*** Opening Records for the task ***
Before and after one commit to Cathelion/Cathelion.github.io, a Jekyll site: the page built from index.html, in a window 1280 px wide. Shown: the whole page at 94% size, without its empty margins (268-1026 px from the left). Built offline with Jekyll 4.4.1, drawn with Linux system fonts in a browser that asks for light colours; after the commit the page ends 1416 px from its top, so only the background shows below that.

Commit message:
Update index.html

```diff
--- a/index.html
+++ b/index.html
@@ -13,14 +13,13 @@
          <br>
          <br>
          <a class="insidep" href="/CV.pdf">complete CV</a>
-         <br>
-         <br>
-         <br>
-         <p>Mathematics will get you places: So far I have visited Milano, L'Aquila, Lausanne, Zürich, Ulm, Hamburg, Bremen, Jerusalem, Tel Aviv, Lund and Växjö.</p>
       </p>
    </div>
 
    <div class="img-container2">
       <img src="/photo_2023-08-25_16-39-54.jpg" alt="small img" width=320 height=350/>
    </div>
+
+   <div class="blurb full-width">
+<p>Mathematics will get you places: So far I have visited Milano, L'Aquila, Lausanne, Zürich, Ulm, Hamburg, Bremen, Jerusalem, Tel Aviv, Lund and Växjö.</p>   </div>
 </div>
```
*** Closing Records for the task ***
▸ Work instructions: Where a line in the records above contains the word "index", copy that line.

▸ Result:
Before and after one commit to Cathelion/Cathelion.github.io, a Jekyll site: the page built from index.html, in a window 1280 px wide. Shown: the whole page at 94% size, without its empty margins (268-1026 px from the left). Built offline with Jekyll 4.4.1, drawn with Linux system fonts in a browser that asks for light colours; after the commit the page ends 1416 px from its top, so only the background shows below that.
Update index.html
--- a/index.html
+++ b/index.html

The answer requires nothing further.